    Henderson, S. C.; Valentine, S. J.; Counterman, A. E.; Clemmer, D. E. ESI/Ion Trap/Ion Mobility/Time-of-Flight Mass Spectrometry for Rapid and Sensitive Analysis of Biomolecular Mixtures. Anal. Chem. 1999, 71, 291–301.CrossRefGoogle Scholar
  25. 25.
    Batchelor, G. K. An Introduction to Fluid Dynamics; Cambridge University Press: Cambridge, 1967; p. 233.Google Scholar
  26. 26.
    Yang, F.; Jaitly, N.; Jayachandran, H.; Luo, Q.; Monroe, M. E.; Du, X.; Gritsenko, M. A.; Zhang, R.; Anderson, D. J.; Purvine, S. O.; Adkins, J. N.; Moore, R. J.; Mottaz, H. M.; Ding, S. -J.; Lipton, M. S.; Camp, D. G.; Udseth, H. R.; Smith, R. D.; Rossie, S. Applying a Targeted Label-Free Approach Using LC MS AMT Tags to Evaluate Changes in Protein Phosphorylation Following Phosphatase Inhibition. J. Proteome Res. 2007, 6, 4489–4497.CrossRefGoogle Scholar
  27. 27.
    Guo, X.; Bruins, A. P.; Covey, T. R. Method to Reduce Chemical Background Interference in Atmospheric Pressure Ionization Liquid Chromatography Mass Spectrometry Using Exclusive Reactions with the Chemical Reagent Dimethyl Disulfide. Anal. Chem. 2007, 79, 4013–4021.CrossRefGoogle Scholar

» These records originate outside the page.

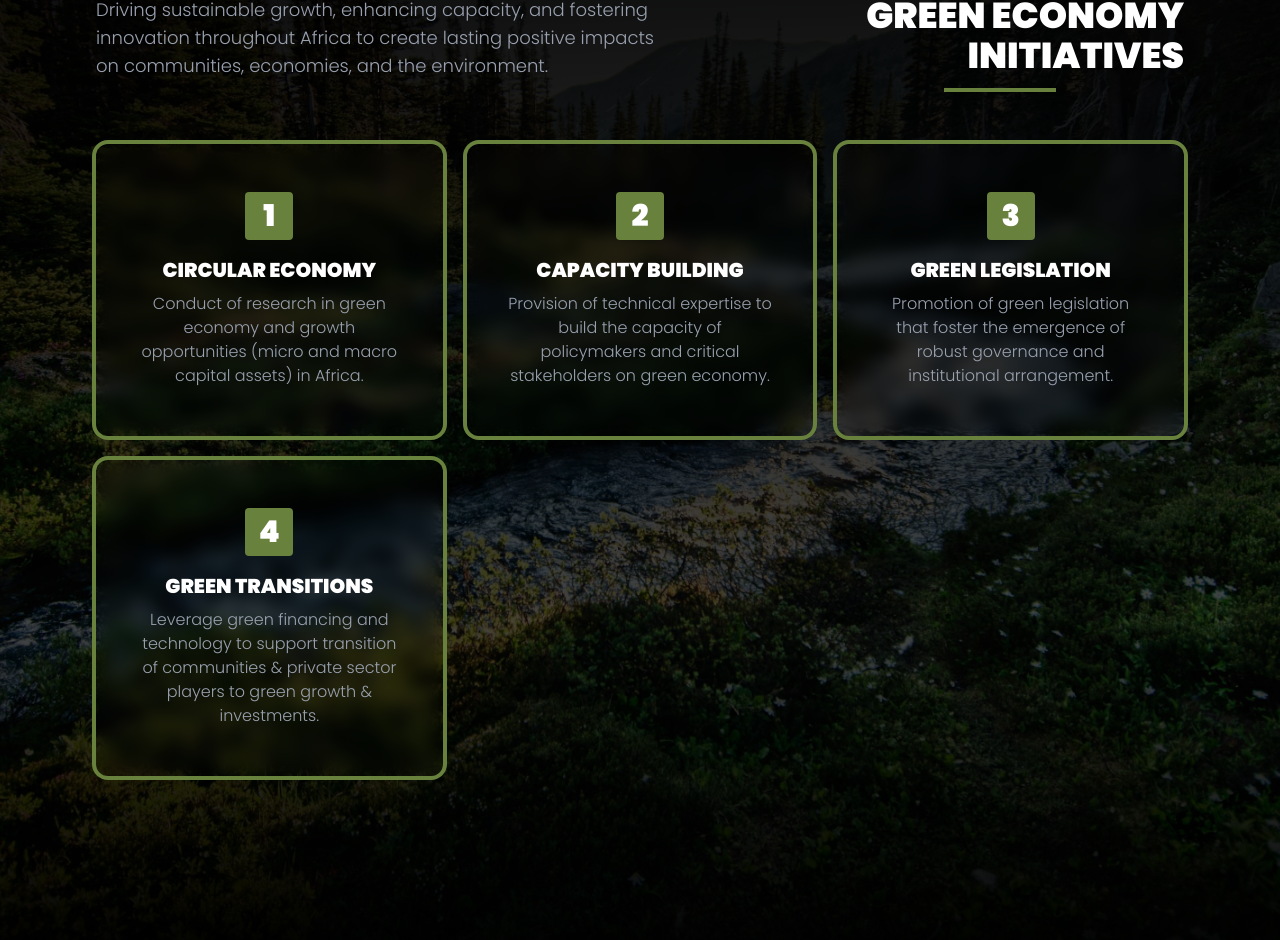
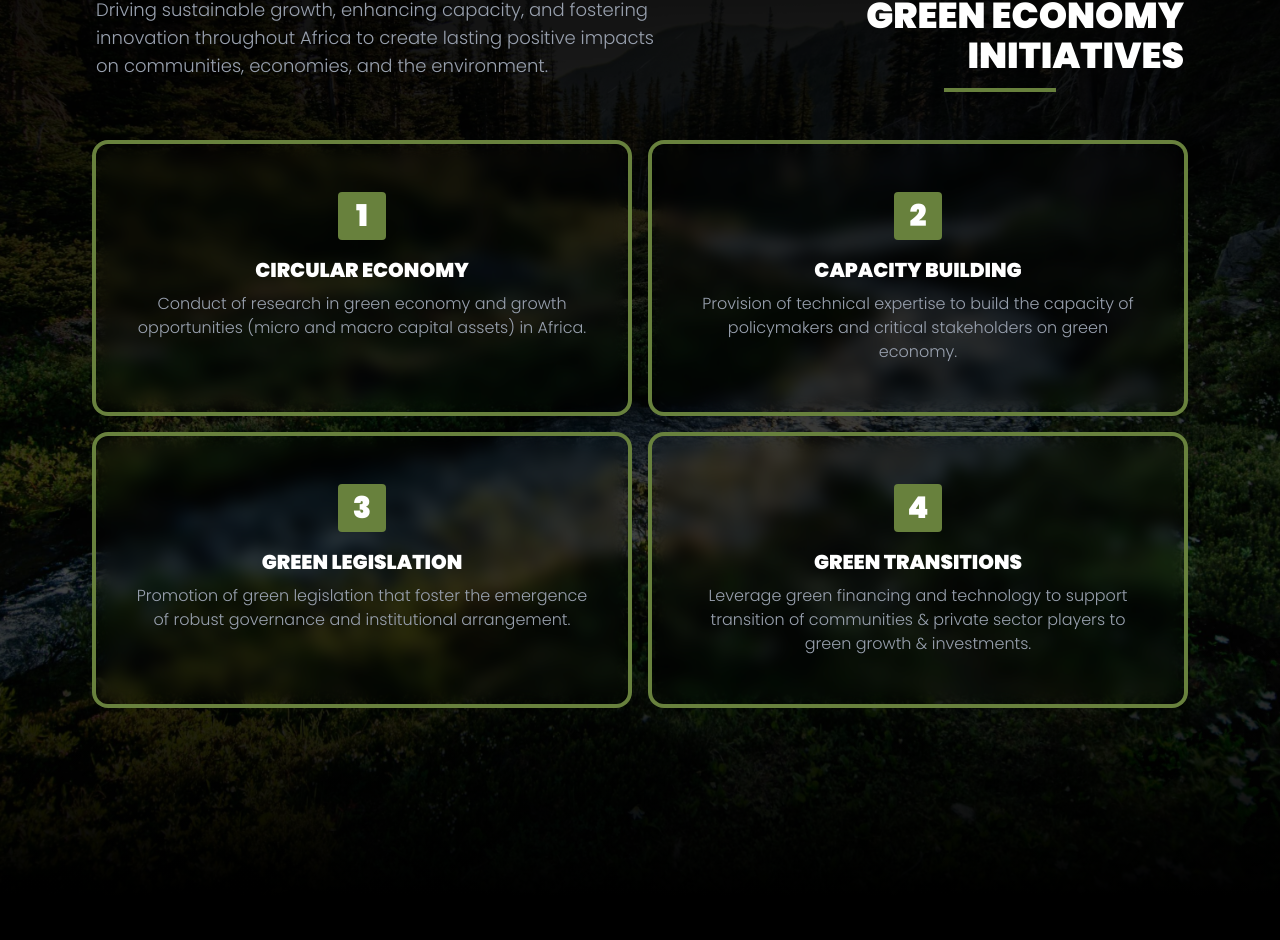
Before and after one commit to AfopeM/agdf, a Next.js app: page / in a window 1280 px wide. Shown: the part 2788-3728 px from the top of the page. Built offline with nearby package versions, Linux system fonts and the light colour scheme.

Commit message:
Update About and Home pages content and layout refine NumberedCard component styles

```diff
--- a/src/app/about/page.tsx
+++ b/src/app/about/page.tsx
@@ -83,7 +83,7 @@
           <FadeInBackground direction="bottom" isDark />
           <div className="brand-width relative z-10 space-y-3">
             <SectionHeader title={objective.title} content={objective.desc} />
-            <NumberedCards cards={objective.objectives} />
+            <NumberedCards cards={objective.objectives} columns="3" />
           </div>
         </section>
 
--- a/src/app/page.tsx
+++ b/src/app/page.tsx
@@ -63,7 +63,7 @@
               title={ourMission.title}
               content={ourMission.tagline}
             />
-            <NumberedCards cards={ourMission.mission} />
+            <NumberedCards cards={ourMission.mission} columns="4" />
           </div>
         </section>
 
--- a/src/components/Cards/NumberedCard.tsx
+++ b/src/components/Cards/NumberedCard.tsx
@@ -4,11 +4,14 @@
 }
 interface INumberedCards {
   cards: INumberedCard[];
+  columns: string;
 }
 
-export default function NumberedCards({ cards }: INumberedCards) {
+export default function NumberedCards({ cards, columns }: INumberedCards) {
   return (
-    <div className="grid grid-cols-1 justify-items-center gap-6 md:grid-cols-2 xl:grid-cols-3">
+    <div
+      className={`grid grid-cols-1 justify-items-center gap-6 md:grid-cols-2 xl:grid-cols-${columns}`}
+    >
       {cards.map((item, index) => (
         <article
           key={index}
```
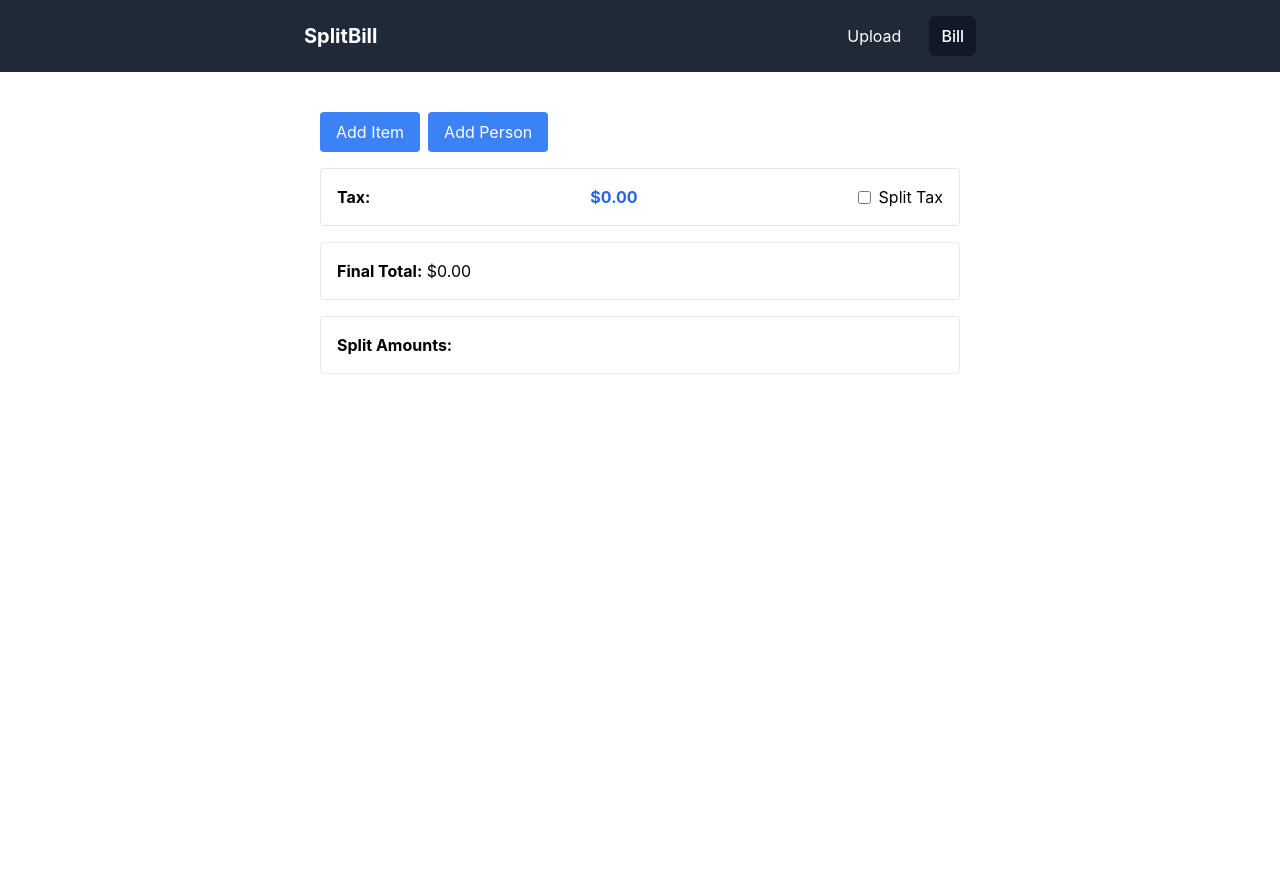
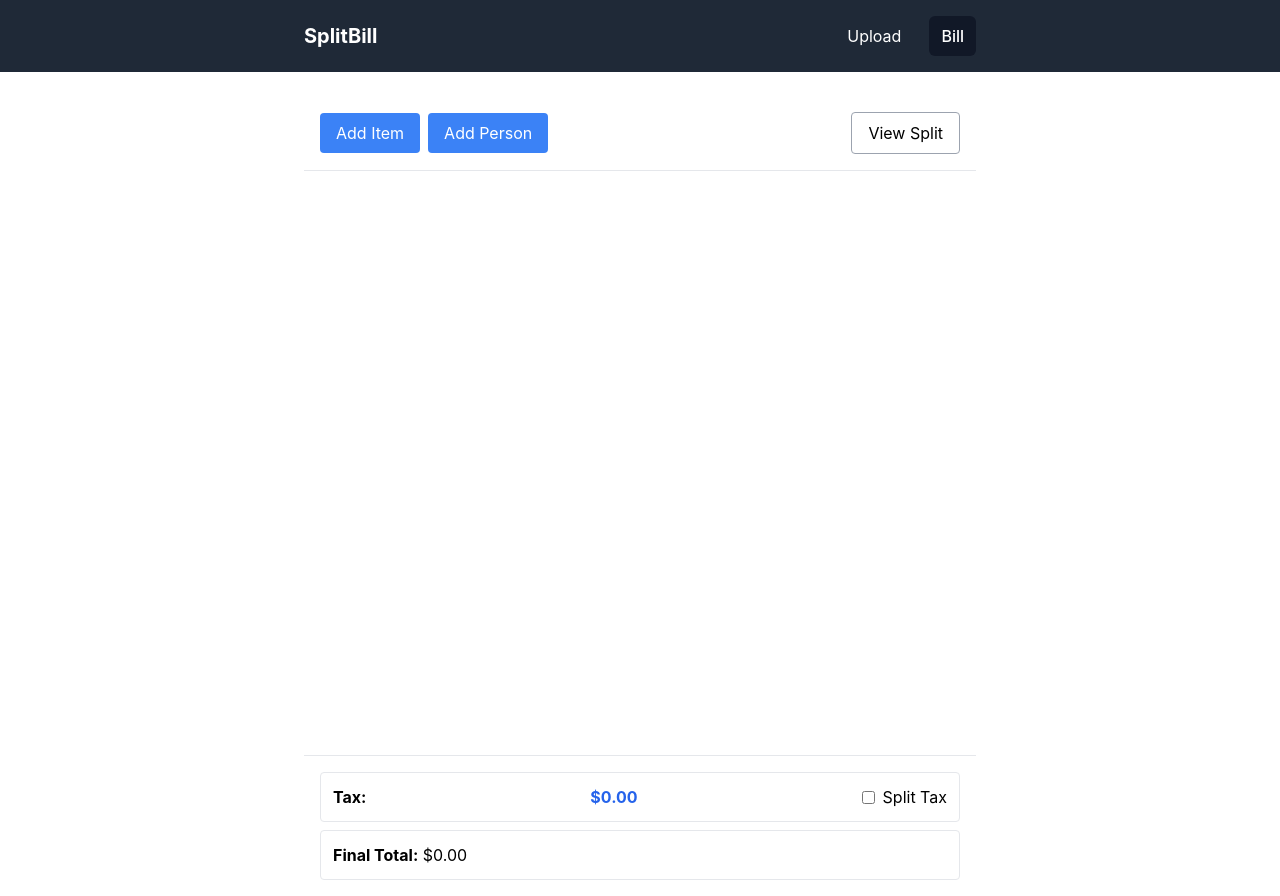
Before and after one commit to aknlite48/Split-Bill, a React (Create React App) app in the folder walmart-bill-frontend/: page /upload in a window 1280 px wide. Both pictures are taken after a click on the button "Empty Bill". Before the commit the page ends 800 px from the top, so only its background shows below. Built offline with nearby package versions, Linux system fonts and the light colour scheme.

Commit message:
making float buttons to stay in place but reduced UI functionality

```diff
--- a/walmart-bill-frontend/src/App.js
+++ b/walmart-bill-frontend/src/App.js
@@ -381,13 +381,26 @@ export default function App() {
   };
 
   const Bill_Page = () => {
+    const [showSplitDialog, setShowSplitDialog] = useState(false);
+
     return (
-      <div className="p-4 max-w-2xl mx-auto">
-        <div>
+      <div className="flex flex-col h-[100vh] max-w-2xl mx-auto overflow-hidden">
+        {/* Fixed header with buttons */}
+        <div className="p-4 border-b bg-white flex justify-between items-center">
           <div className="flex space-x-2">
             <Button onClick={handleAddItem}>Add Item</Button>
             <Button onClick={handleAddPerson}>Add Person</Button>
           </div>
+          <Button
+            onClick={() => setShowSplitDialog(true)}
+            variant="outline"
+          >
+            View Split
+          </Button>
+        </div>
+
+        {/* Scrollable items section - takes available space between header and footer */}
+        <div className="flex-1 overflow-y-auto p-4 pb-2">
           {items.map((item, index) => (
             <Card key={index} className="p-2 mb-2 relative flex flex-col">
               <CardContent>
@@ -463,8 +476,11 @@ export default function App() {
               </CardContent>
             </Card>
           ))}
+        </div>
 
-          <div className="mt-4 p-4 border rounded flex justify-between items-center">
+        {/* Fixed footer with tax and total - always visible */}
+        <div className="p-4 border-t bg-white sticky bottom-0 z-10">
+          <div className="mb-2 p-3 border rounded flex justify-between items-center">
             <div>
               <p>
                 <strong>Tax:</strong>
@@ -501,21 +517,45 @@ export default function App() {
             </div>
           </div>
 
-          <div className="mt-4 p-4 border rounded">
+          <div className="p-3 border rounded">
             <p>
               <strong>Final Total:</strong> ${calculatedTotal.toFixed(2)}
             </p>
           </div>
+        </div>
 
-          <div className="mt-4 p-4 border rounded">
-            <h3 className="font-bold">Split Amounts:</h3>
-            {calculateSplit().map((person) => (
-              <p key={person.name}>
-                {person.name}: ${person.amount.toFixed(2)}
-              </p>
-            ))}
+        {/* Split Details Dialog */}
+        {showSplitDialog && (
+          <div className="fixed inset-0 bg-black bg-opacity-50 flex items-center justify-center p-4 z-50">
+            <div className="bg-white rounded-lg p-6 w-full max-w-md">
+              <div className="flex justify-between items-center mb-4">
+                <h3 className="text-xl font-bold">Split Details</h3>
+                <button
+                  onClick={() => setShowSplitDialog(false)}
+                  className="p-1 hover:bg-gray-100 rounded-full"
+                >
+                  <svg xmlns="http://www.w3.org/2000/svg" width="24" height="24" viewBox="0 0 24 24" fill="none" stroke="currentColor" strokeWidth="2" strokeLinecap="round" strokeLinejoin="round">
+                    <line x1="18" y1="6" x2="6" y2="18"></line>
+                    <line x1="6" y1="6" x2="18" y2="18"></line>
+                  </svg>
+                </button>
+              </div>
+              <div className="max-h-96 overflow-y-auto">
+                {calculateSplit().map((person) => (
+                  <div key={person.name} className="py-2 border-b last:border-b-0 flex justify-between">
+                    <span className="font-medium">{person.name}</span>
+                    <span className="font-bold">${person.amount.toFixed(2)}</span>
+                  </div>
+                ))}
+              </div>
+              <div className="mt-6 flex justify-end">
+                <Button onClick={() => setShowSplitDialog(false)}>
+                  Close
+                </Button>
+              </div>
+            </div>
           </div>
-        </div>
+        )}
       </div>
     );
   };
```
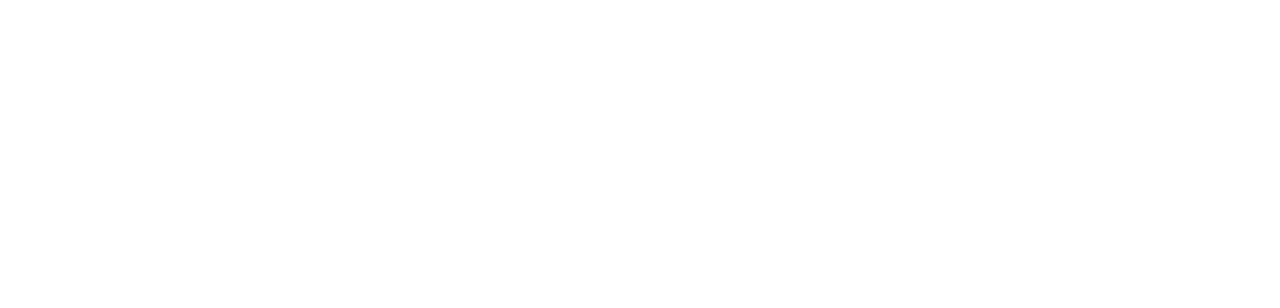
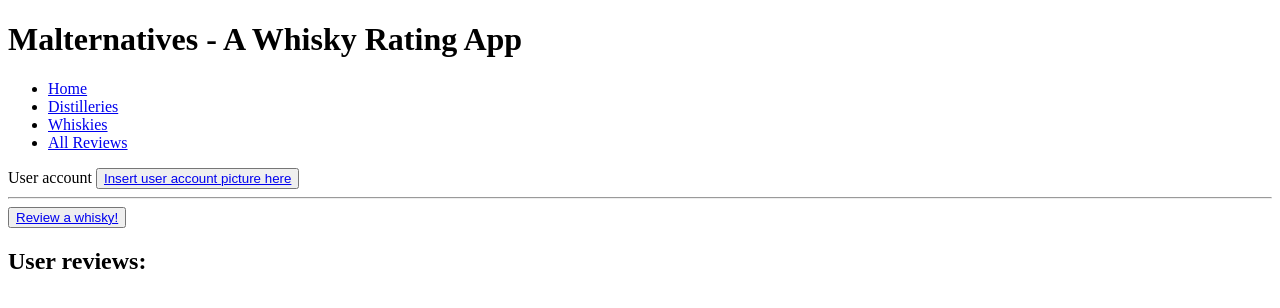
Before and after one commit to Andrew-High/malternatives_whisky_rating_app, a Flask app: page / in a window 1280 px wide. Before the commit the part shown is empty. Shown: the top 308 px of the page. Run offline with Flask 2, Linux system fonts and the light colour scheme.

Commit message:
basic homepage displaying

```diff
--- a/templates/base.html
+++ b/templates/base.html
@@ -17,9 +17,11 @@
                 <li><a href="/reviews">All Reviews</a></li>
             </ul>
         </nav>
-        <button><a href="/users/<user>">Insert user account picture here</a></button>
-        <hr>
+        <label for="user_account">User account</label>
+        <button name="user_account" id="user_account"><a href="/users/<user>">Insert user account picture here</a></button>
     </header>
+    <hr>
+    <button><a href="/review/new">Review a whisky!</a></button>
     <div class="container">
         {% block content %}
         {% endblock %}
--- a/templates/index.html
+++ b/templates/index.html
@@ -0,0 +1,5 @@
+{% extends "base.html" %}
+{% block content %}
+<h2>User reviews:</h2>
+<!-- Insert review guff here -->
+{% endblock %}
```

Copyright information

© American Society for Mass Spectrometry 2009

Authors and Affiliations

  • Jason S. Page
    • 1
  • Ioan Marginean
    • 1
  • Erin S. Baker
    • 1
  • Ryan T. Kelly
    • 1
  • Keqi Tang
    • 1
  • Richard D. Smith
    • 1
  1. 1.Biological Sciences DivisionPacific Northwest National LaboratoryRichlandUSA

Personalised recommendations